Friday, December 28, 2007

Cartoonist Laxman's common man turns fifty

Although cartoonist R.K. Laxman describes his "Indian Common Man" as timeless and immortal, it was in 1958 that he created the simple yet thoughtful cartoon character, who continues to enthral generations of readers.
Wednesday evening, when his common man turned fifty, saw Laxman with former President A.P.J. Abdul Kalam commemorate the eight-feet-tall statue that adorns the Symbiosis Vishwabhawan Auditorium here.
The statue of the common man, was unveiled by then president K.R. Narayanan on Dec 19, 2001.
On the 50th birthday the cartoonist, who is recovering from paralysis, chose to express his sentiments through his pen.
Laxman held the audience spellbound as he demonstrated his usual flair, when he drew a caricature of the common man praying to Lord Ganesha.

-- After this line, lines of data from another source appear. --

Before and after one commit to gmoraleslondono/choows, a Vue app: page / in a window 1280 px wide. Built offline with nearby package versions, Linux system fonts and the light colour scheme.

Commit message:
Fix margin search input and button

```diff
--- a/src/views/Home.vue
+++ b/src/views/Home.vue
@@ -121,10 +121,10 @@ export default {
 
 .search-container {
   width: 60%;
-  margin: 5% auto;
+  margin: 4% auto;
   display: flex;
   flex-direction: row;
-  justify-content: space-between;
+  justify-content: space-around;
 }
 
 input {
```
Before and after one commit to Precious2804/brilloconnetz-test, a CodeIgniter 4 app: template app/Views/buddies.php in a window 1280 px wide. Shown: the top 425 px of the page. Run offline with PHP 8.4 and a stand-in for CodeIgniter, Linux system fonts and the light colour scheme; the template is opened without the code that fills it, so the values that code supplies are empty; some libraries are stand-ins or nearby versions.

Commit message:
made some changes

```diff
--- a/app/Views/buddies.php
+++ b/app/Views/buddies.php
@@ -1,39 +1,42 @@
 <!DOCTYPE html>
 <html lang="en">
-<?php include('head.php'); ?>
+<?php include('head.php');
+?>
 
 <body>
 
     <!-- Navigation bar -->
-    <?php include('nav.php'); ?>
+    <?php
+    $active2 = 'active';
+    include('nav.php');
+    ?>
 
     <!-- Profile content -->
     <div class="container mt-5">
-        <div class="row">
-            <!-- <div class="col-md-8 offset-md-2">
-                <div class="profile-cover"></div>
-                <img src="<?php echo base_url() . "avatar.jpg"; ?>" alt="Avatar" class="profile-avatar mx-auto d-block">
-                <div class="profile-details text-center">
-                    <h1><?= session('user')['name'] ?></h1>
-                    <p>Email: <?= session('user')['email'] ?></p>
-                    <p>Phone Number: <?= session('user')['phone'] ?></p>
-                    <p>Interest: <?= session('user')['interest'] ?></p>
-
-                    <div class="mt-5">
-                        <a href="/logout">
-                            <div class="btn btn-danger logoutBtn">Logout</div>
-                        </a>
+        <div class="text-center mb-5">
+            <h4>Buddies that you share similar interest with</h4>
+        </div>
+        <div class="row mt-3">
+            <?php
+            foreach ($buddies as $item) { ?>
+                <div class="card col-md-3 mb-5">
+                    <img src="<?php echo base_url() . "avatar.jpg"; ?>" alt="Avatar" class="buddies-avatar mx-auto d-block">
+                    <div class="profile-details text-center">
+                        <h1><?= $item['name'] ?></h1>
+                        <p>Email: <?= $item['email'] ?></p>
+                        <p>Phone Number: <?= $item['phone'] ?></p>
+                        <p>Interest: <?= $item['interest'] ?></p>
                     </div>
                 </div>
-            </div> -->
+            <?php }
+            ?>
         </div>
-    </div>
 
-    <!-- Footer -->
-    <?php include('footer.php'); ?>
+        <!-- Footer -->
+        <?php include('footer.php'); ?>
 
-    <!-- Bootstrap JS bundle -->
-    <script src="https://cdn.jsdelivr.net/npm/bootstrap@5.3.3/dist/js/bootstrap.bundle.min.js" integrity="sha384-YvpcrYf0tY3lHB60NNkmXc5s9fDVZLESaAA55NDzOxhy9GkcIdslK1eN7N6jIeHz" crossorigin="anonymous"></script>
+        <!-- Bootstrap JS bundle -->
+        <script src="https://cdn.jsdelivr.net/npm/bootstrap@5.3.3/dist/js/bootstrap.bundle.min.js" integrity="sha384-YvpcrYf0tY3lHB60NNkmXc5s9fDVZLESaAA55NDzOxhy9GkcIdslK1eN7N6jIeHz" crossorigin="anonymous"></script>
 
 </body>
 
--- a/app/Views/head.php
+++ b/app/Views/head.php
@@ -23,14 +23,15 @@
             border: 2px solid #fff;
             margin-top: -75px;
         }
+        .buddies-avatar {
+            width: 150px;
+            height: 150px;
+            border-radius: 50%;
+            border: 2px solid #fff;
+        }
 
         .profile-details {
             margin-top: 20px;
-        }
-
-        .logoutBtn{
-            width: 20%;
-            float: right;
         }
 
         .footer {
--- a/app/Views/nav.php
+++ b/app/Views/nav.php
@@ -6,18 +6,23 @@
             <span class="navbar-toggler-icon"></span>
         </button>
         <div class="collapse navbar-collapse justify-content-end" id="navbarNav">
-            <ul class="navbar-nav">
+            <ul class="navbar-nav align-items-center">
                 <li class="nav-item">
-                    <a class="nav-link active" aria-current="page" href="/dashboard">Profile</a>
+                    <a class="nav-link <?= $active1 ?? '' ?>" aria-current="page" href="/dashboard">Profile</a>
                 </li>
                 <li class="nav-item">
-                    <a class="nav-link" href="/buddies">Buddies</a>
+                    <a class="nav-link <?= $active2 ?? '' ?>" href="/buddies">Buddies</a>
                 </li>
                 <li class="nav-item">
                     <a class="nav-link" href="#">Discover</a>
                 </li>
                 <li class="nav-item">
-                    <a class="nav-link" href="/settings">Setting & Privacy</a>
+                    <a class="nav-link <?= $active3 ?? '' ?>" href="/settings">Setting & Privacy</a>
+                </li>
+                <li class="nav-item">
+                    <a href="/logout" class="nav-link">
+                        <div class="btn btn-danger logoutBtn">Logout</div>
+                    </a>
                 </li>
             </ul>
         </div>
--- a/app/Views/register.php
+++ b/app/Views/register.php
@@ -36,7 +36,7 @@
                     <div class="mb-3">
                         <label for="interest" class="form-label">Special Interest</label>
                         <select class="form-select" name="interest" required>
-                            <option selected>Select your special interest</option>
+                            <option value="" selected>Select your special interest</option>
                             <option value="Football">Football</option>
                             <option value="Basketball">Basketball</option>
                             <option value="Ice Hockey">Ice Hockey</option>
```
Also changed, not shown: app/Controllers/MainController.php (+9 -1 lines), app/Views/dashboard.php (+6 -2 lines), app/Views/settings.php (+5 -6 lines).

His wife Kamla and Abdul Kalam were at his side.
Speaking to media, Laxman said creating the common man was a tough job.
A Punjabi is different from a south Indian. A Bengali is different from a Bihari. The only common feature among different "common men" in India was their muteness despite being in the majority, Laxman said.

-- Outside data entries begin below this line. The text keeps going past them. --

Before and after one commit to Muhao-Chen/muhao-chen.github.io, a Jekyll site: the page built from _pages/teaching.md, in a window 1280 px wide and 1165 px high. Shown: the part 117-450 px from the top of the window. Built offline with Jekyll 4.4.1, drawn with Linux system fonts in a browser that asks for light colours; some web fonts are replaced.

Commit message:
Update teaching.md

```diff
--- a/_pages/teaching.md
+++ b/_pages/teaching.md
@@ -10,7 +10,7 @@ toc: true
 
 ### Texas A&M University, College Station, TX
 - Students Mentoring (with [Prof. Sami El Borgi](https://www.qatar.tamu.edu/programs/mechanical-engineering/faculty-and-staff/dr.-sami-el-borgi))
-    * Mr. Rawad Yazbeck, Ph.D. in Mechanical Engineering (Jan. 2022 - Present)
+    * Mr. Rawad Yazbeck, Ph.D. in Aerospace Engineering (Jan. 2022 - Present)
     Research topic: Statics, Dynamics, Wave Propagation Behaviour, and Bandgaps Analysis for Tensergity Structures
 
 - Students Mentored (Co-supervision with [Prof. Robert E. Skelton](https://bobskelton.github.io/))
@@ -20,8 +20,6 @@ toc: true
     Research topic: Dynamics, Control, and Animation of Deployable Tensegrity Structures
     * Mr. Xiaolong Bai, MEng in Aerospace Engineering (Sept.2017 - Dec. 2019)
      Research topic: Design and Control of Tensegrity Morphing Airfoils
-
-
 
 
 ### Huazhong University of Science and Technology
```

The common man that he created received enormous love and respect. It became a brand at airports, aeroplanes and drawing rooms. It flowed out of his hands smoothly but not easily, he said.

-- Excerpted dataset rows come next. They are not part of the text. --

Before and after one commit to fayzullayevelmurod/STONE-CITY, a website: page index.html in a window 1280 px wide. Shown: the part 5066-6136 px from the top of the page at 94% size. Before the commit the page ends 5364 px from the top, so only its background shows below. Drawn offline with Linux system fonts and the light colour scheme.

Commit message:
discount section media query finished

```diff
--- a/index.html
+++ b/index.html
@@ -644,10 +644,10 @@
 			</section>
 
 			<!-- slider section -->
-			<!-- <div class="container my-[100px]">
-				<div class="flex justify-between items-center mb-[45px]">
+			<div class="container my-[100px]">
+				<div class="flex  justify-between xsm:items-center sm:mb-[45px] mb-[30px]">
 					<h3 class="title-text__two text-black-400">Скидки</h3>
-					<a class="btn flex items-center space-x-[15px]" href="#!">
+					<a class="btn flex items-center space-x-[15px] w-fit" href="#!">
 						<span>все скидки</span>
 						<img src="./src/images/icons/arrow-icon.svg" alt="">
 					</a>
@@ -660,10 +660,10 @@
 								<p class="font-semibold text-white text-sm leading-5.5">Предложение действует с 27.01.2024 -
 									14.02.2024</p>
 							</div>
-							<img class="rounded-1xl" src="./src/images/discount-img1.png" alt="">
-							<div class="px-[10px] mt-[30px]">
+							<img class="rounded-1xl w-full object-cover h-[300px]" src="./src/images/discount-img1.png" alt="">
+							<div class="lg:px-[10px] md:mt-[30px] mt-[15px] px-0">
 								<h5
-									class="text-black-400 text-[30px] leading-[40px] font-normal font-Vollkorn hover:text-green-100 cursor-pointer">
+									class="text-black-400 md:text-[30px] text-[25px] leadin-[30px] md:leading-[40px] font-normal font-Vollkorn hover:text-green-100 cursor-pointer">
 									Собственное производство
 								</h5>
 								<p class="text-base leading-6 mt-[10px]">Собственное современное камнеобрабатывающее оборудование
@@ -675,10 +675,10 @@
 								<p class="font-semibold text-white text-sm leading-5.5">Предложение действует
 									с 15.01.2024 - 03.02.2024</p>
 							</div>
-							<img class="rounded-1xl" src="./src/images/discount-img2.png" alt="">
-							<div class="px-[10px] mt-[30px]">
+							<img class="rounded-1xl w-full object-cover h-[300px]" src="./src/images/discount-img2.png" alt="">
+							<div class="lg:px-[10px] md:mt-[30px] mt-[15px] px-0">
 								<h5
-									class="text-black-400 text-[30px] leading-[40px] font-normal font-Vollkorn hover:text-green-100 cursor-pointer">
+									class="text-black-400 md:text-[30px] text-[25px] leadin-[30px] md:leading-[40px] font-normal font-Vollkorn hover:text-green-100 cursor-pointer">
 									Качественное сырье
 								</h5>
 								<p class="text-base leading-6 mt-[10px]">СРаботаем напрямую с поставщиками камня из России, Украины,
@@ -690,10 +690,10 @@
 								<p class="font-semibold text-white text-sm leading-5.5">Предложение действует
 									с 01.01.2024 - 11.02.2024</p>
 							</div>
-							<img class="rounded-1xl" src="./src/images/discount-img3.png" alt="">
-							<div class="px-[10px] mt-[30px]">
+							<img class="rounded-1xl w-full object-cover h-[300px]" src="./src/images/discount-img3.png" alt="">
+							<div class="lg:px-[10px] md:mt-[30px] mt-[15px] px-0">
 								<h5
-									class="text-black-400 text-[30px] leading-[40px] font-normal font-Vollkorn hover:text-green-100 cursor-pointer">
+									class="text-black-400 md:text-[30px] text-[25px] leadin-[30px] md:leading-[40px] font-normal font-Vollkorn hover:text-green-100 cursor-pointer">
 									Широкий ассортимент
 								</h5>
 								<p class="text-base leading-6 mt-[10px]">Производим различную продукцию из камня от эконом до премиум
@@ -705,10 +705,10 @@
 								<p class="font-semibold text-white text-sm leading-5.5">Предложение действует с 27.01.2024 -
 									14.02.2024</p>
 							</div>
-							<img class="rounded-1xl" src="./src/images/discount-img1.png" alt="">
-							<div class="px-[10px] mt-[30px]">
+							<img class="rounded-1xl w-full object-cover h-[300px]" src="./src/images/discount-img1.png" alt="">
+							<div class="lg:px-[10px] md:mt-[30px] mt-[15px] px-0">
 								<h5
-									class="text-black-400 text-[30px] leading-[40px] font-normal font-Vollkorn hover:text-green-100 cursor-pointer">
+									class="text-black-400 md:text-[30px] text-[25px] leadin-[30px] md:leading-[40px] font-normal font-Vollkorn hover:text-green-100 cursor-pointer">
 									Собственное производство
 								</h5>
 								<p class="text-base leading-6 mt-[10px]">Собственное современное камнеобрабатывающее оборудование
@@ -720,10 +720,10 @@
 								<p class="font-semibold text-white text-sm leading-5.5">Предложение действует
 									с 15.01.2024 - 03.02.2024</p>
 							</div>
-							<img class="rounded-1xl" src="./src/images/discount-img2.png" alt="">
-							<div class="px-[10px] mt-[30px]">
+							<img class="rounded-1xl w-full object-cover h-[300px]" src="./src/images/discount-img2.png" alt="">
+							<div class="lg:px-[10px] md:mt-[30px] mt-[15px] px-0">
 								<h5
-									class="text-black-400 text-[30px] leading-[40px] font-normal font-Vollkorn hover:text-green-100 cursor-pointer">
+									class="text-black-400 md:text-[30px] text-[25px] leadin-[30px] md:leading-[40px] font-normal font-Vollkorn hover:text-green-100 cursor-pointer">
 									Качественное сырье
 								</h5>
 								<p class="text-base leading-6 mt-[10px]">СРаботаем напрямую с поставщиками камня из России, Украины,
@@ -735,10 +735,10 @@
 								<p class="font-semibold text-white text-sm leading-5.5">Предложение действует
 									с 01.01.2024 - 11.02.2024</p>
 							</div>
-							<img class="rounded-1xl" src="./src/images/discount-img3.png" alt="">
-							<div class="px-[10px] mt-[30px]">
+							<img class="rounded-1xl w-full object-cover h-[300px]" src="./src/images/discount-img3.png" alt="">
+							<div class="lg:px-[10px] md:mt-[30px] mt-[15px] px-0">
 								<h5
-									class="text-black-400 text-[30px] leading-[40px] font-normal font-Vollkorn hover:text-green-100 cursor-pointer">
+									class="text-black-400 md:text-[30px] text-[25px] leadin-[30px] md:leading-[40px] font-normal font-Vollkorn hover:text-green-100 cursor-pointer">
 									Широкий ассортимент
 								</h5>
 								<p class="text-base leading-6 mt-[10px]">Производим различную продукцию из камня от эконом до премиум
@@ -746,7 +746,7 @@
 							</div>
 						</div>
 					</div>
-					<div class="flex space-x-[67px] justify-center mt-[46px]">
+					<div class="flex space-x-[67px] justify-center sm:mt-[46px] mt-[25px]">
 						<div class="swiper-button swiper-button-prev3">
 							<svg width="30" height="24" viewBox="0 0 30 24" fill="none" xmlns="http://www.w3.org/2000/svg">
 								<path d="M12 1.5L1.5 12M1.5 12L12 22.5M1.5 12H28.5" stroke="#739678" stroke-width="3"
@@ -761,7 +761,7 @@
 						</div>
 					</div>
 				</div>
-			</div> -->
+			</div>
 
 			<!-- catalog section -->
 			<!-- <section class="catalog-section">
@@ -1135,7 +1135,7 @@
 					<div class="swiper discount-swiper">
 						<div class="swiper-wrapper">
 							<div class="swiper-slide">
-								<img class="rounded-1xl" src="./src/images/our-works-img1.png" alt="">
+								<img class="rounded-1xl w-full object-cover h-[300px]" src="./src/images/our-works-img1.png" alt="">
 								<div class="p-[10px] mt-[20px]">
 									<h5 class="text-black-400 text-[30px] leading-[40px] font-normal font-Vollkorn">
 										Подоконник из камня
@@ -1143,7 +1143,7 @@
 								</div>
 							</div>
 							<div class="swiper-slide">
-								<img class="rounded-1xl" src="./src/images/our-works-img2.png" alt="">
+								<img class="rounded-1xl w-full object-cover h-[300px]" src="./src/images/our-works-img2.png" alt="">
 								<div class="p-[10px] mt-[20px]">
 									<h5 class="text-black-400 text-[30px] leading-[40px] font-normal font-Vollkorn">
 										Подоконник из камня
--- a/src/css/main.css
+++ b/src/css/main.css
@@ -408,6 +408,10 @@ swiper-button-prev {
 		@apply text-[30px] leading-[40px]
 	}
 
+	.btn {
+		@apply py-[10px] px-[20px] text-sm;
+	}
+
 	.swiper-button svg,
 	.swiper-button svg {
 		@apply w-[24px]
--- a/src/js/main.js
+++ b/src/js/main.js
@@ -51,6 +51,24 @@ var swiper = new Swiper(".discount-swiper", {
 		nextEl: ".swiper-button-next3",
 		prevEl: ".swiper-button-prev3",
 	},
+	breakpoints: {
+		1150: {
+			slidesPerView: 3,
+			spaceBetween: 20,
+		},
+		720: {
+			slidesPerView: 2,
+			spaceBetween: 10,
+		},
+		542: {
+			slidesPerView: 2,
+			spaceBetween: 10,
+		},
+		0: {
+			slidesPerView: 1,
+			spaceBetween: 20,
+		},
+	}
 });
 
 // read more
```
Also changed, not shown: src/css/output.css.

Initially, he caricatured different types of Indian men and the "common man" was born out of a long process of elimination. He will never cease to be. The indestructibility of the common man is in itself a great Indian value, Laxman pointed out.